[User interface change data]
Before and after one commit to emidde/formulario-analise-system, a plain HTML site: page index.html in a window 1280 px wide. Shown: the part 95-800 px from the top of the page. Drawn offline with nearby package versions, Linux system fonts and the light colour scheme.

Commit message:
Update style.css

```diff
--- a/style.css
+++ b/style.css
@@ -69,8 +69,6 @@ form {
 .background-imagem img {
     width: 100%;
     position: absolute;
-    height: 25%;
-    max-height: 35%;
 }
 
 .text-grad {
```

--

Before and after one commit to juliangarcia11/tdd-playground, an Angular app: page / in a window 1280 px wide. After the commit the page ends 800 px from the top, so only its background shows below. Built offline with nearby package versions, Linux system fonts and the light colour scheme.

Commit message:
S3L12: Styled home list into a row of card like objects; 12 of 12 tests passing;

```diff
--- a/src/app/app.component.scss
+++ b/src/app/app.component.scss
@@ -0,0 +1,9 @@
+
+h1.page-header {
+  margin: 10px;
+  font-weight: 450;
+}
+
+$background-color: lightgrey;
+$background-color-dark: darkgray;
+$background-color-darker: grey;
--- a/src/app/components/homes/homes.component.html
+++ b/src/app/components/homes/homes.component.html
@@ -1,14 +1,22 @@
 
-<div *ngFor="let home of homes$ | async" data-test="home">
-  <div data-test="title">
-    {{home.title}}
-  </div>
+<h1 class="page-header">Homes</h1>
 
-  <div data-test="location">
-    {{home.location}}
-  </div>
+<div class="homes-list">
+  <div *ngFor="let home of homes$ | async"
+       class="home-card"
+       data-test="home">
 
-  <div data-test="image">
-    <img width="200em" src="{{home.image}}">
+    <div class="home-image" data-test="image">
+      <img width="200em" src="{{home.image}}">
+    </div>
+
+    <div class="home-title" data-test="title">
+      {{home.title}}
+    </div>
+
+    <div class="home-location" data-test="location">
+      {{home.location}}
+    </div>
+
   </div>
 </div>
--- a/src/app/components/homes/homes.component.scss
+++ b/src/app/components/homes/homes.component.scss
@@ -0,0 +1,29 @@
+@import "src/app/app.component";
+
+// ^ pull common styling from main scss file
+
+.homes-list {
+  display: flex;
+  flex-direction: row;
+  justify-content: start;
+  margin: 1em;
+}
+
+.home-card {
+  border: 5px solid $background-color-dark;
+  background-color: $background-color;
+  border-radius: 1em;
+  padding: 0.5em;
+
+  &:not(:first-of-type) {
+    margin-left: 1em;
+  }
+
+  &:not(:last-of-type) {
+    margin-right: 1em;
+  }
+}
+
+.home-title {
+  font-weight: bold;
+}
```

---

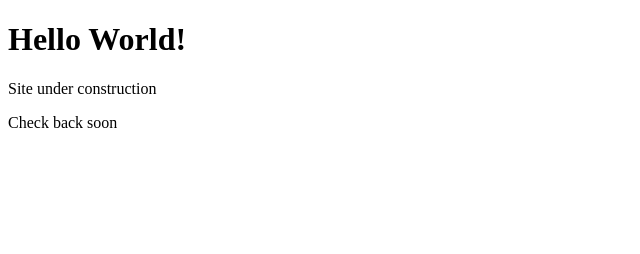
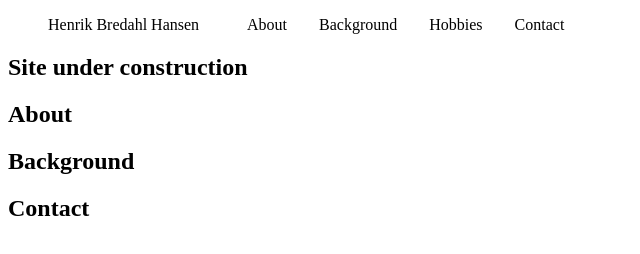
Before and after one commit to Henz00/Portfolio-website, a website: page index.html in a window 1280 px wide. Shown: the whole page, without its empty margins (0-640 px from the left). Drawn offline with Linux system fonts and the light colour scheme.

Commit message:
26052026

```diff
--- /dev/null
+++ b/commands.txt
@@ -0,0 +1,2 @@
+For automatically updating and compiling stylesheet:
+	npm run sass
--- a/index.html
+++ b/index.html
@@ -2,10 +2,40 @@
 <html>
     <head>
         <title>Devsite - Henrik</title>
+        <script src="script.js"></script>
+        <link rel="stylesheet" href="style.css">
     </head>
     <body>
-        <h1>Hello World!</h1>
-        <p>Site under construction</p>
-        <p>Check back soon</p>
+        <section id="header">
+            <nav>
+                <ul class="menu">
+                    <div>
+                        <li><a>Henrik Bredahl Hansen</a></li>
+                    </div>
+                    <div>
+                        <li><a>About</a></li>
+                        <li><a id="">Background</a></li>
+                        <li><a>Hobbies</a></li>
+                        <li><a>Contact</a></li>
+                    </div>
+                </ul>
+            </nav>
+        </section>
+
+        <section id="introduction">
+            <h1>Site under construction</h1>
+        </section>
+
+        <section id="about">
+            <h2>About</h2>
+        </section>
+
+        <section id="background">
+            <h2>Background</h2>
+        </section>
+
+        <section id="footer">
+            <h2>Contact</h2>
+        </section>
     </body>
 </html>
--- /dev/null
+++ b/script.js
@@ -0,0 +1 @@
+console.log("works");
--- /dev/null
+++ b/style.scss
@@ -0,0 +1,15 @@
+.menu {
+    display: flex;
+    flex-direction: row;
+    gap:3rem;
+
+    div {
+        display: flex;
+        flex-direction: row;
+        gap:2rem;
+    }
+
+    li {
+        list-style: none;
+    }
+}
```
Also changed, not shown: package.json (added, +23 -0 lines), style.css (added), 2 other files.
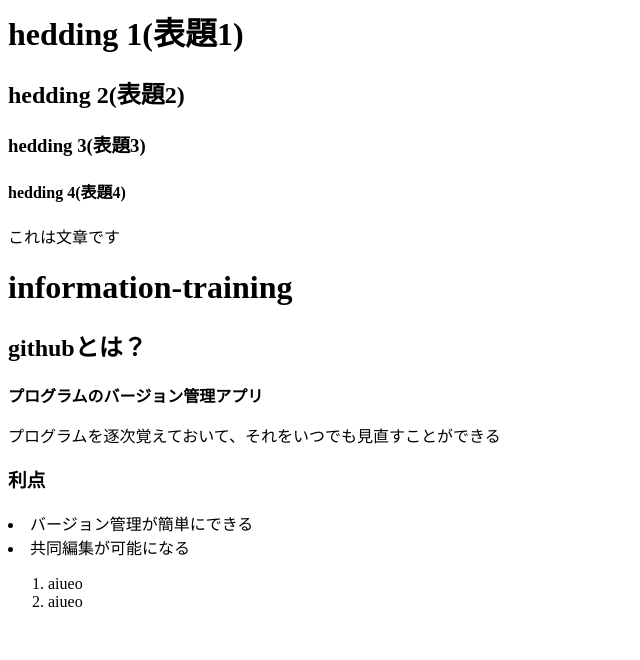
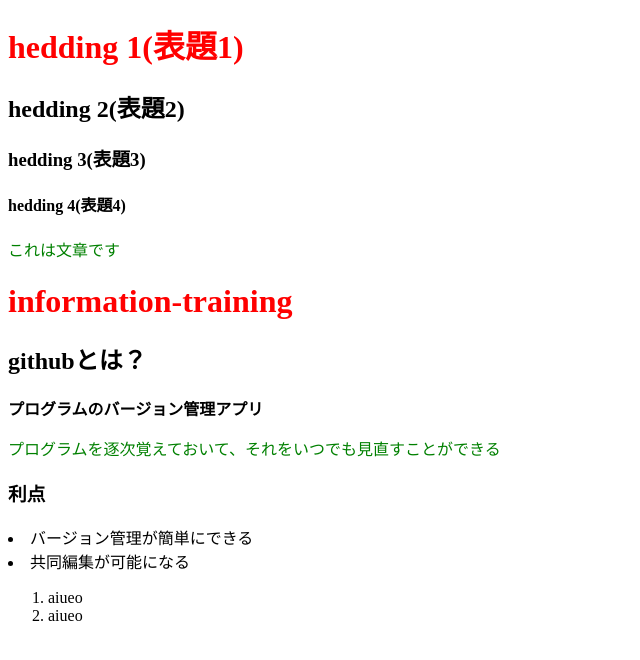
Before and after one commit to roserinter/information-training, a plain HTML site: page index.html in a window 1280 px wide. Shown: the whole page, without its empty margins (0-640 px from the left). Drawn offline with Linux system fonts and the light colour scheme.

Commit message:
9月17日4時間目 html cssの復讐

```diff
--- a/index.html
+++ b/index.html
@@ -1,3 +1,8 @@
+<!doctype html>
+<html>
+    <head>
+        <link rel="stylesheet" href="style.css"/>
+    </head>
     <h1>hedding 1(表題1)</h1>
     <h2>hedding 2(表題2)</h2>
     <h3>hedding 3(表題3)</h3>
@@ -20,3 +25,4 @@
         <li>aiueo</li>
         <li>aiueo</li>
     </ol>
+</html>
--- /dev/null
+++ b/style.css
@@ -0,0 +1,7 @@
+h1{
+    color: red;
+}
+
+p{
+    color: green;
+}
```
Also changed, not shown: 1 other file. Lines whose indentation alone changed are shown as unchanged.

__Task goal__. Where does the word "construction" occur in the data? Copy every line that has it.

__Exercise result__.
-        <p>Site under construction</p>
+            <h1>Site under construction</h1>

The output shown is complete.